* Unexpected support for biotechnology
* Success with 'cisgenics' in forestry
* Scientist's plea over GM technology
* GMO seed could help boost crop output
* GM potato to reduce agrochemicals (video)
Agriculture's Future Is Steeped in Science
- Andrew Langer, Roll Call, June 7, 2010
As you stroll down the aisle of the supermarket in the coming days, take a moment to think about the products around you and ask yourself, what makes them safe to eat? What makes them healthy? And how is there enough food for everyone at affordable prices?
Quite often, the answer is science. Farmers, developers and manufacturers have spent millions of dollars in improving the products we eat each day, to ensure they are as safe as possible while making them more accessible and affordable on our grocery shelves.
Pasteurization has been keeping milk and dairy products safe for more than a century. Other products have small traces of preservatives to keep them on store shelves longer and some food is even irradiated to destroy microorganisms and bacteria.
Scientific advances in agriculture have also proven essential for increasing food and crop production. By 2050, there will be more than 9 billion people to feed worldwide. To meet this demand, food production will need to double. In 1930, the average farmer was able to feed 10 people. Today, through the development of agricultural technology, the average farmer feeds 155 people.
Genetically modified crops are the economically sound and environmentally safe answer to increasing food production - specifically herbicide-resistant crops. Farmers who plant herbicide-resistant crops are able to achieve higher crop yields while lowering their input costs. They are able to conserve fuel because herbicide-resistant crops need little to no tilling.

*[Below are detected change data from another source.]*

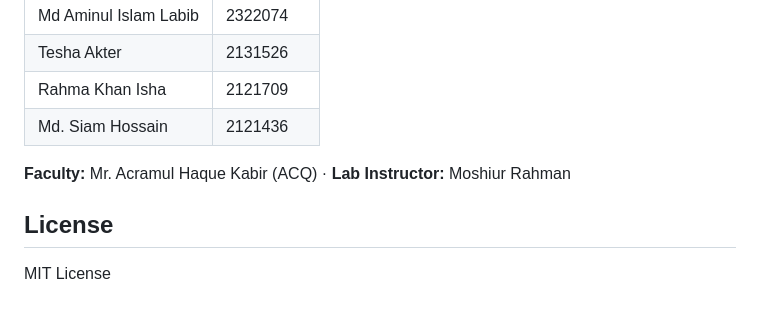
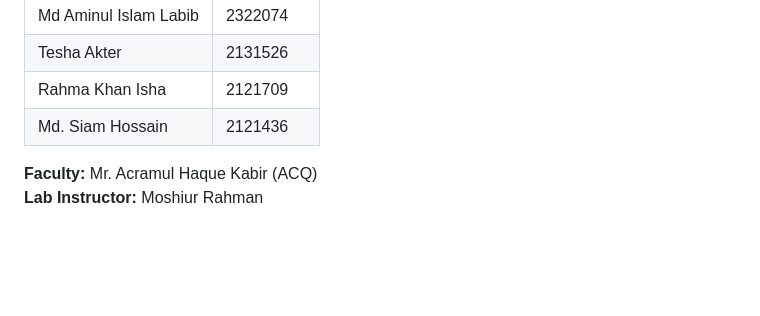
Before and after one commit to WinTer1165/Multi-Gas-Safety-System-with-Voice-Alerts-Web-Dashboard, a Markdown page: README.md, the part around the change. Drawn GitHub-style; blank space fills up the shorter version.

Commit message:
Update faculty information and remove license section
Removed license section and adjusted faculty information formatting.

```diff
--- a/README.md
+++ b/README.md
@@ -115,8 +115,5 @@ When several gases trigger thresholds simultaneously, the highest-priority chann
 | Rahma Khan Isha | 2121709 |
 | Md. Siam Hossain | 2121436 |
 
-**Faculty:** Mr. Acramul Haque Kabir (ACQ) · **Lab Instructor:** Moshiur Rahman
-
-## License
-
-MIT License
+**Faculty:** Mr. Acramul Haque Kabir (ACQ)
+**Lab Instructor:** Moshiur Rahman
```
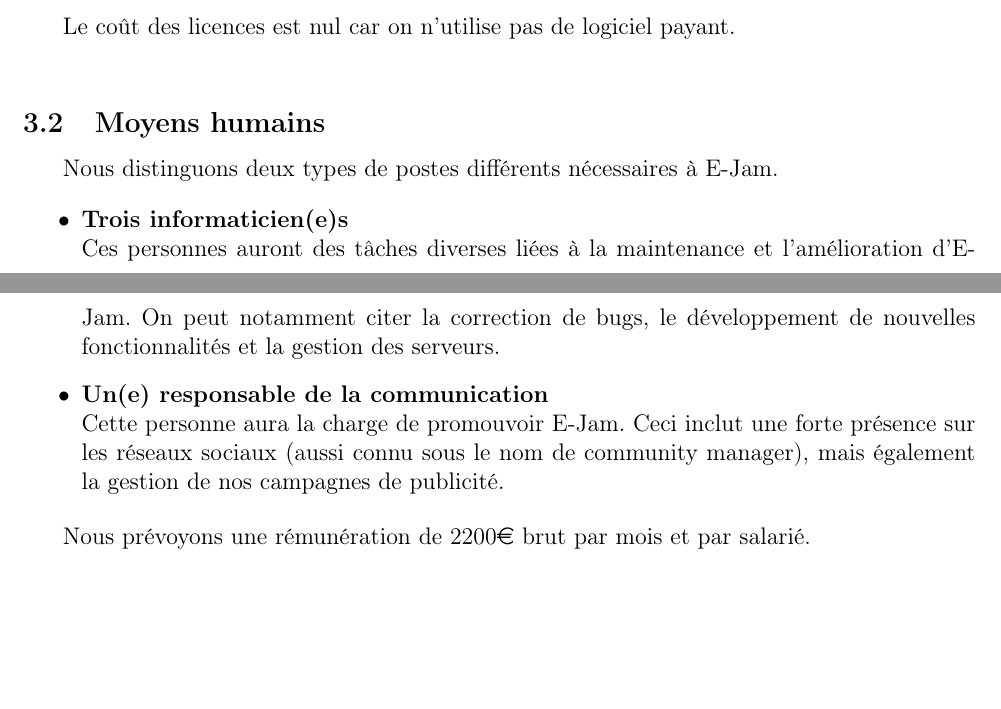
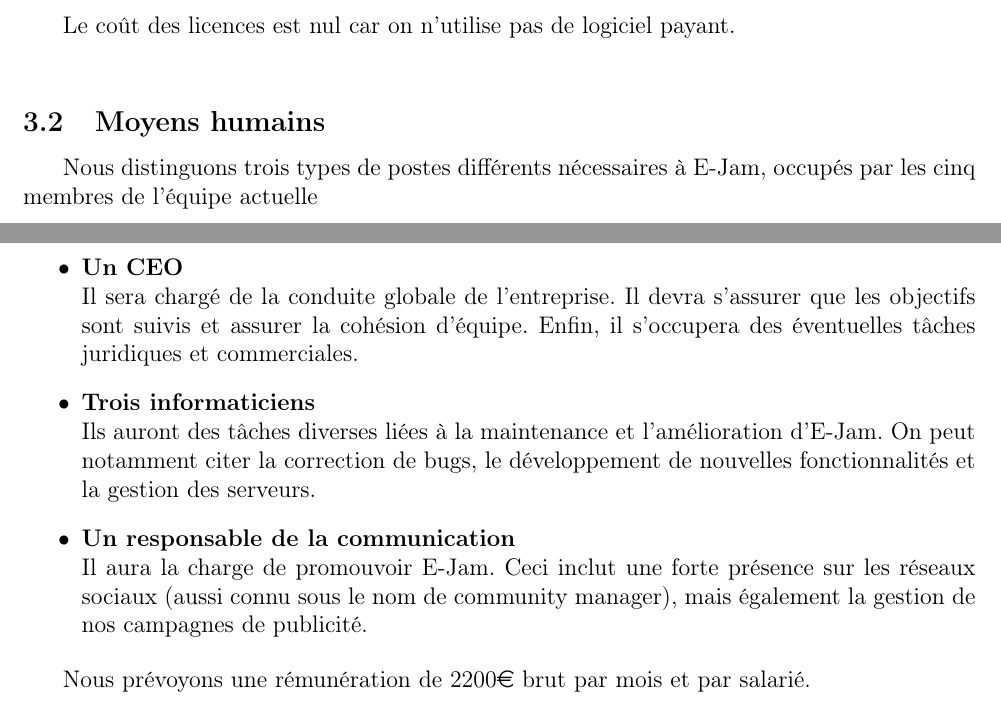
Before and after one commit to thiolliere/ejam, a LaTeX document (ceca.tex): two parts of pages 13 and 14 of 18, joined at a grey line, cut so that both start at the same text, the shorter picture padded with empty space. Compiled offline with pdfLaTeX.

Commit message:
Besoins humains.

```diff
--- a/ceca.tex
+++ b/ceca.tex
@@ -383,15 +384,20 @@
 
 \subsection{Moyens humains}
 
-Nous distinguons deux types de postes différents nécessaires à E-Jam.
+Nous distinguons trois types de postes différents nécessaires à E-Jam, occupés
+par les cinq membres de l'équipe actuelle
 
 \begin{itemize}
-    \item \textbf{Trois informaticien(e)s}\\
-    Ces personnes auront des tâches diverses liées à la maintenance et l'amélioration d'E-Jam.
+    \item \textbf{Un CEO}\\
+    Il sera chargé de la conduite globale de l'entreprise. Il devra s'assurer
+    que les objectifs sont suivis et assurer la cohésion d'équipe. Enfin, il
+    s'occupera des éventuelles tâches juridiques et commerciales.
+    \item \textbf{Trois informaticiens}\\
+    Ils auront des tâches diverses liées à la maintenance et l'amélioration d'E-Jam.
     On peut notamment citer la correction de bugs, le développement de nouvelles
     fonctionnalités et la gestion des serveurs.
-    \item \textbf{Un(e) responsable de la communication}\\
-    Cette personne aura la charge de promouvoir E-Jam. Ceci inclut une forte présence
+    \item \textbf{Un responsable de la communication}\\
+    Il aura la charge de promouvoir E-Jam. Ceci inclut une forte présence
     sur les réseaux sociaux (aussi connu sous le nom de community manager), mais
     également la gestion de nos campagnes de publicité.
 \end{itemize}
```
Also changed, not shown: ceca.tex (3 more changed lines).
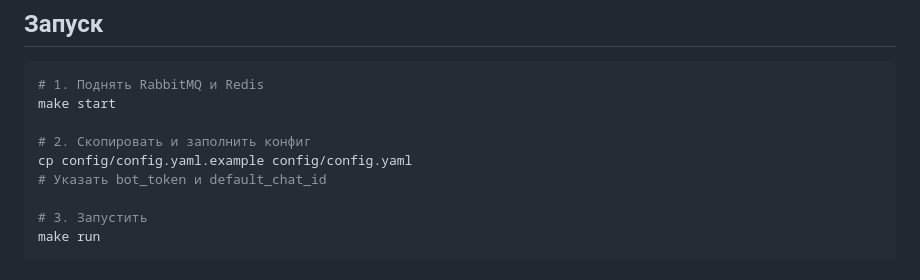
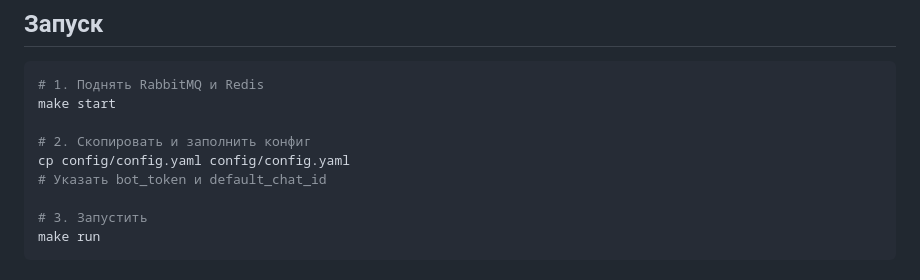
Before and after one commit to eztwokey/l-31, a Markdown page: README.md, the part around the change. Drawn GitHub-style.

```diff
--- a/README.md
+++ b/README.md
@@ -85,7 +85,7 @@
 make start
 
 # 2. Скопировать и заполнить конфиг
-cp config/config.yaml.example config/config.yaml
+cp config/config.yaml config/config.yaml
 # Указать bot_token и default_chat_id
 
 # 3. Запустить
```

Less tilling means fewer till-damaged crops, which equals more product for market.
The Department of Agriculture is currently reviewing the case of Roundup Ready alfalfa, an alfalfa plant resistant to Roundup herbicide, which was introduced to the market in 2005 and is used largely as hay for farm animals, including the cattle that provide the dairy and meat we eat each day. Fighting weeds is vitally important, especially in an alfalfa plant's first year of growth, when the seedlings are easily outmaneuvered for water, nutrients and space by weeds that grow stronger and faster. By planting RRA, farmers can generate higher quality hay, which enables dairies to produce more milk per ton of alfalfa feed.
But some people who oppose this technology are trying to stop the seeding of RRA, based on the misinformed argument that genetically modified organisms will contaminate organic crops and end organic agriculture. It is an argument that ignores the scientific conclusion, reached after years of recorded use without incident - confirming that RRA and organic alfalfa can coexist without the threat of cross-contamination.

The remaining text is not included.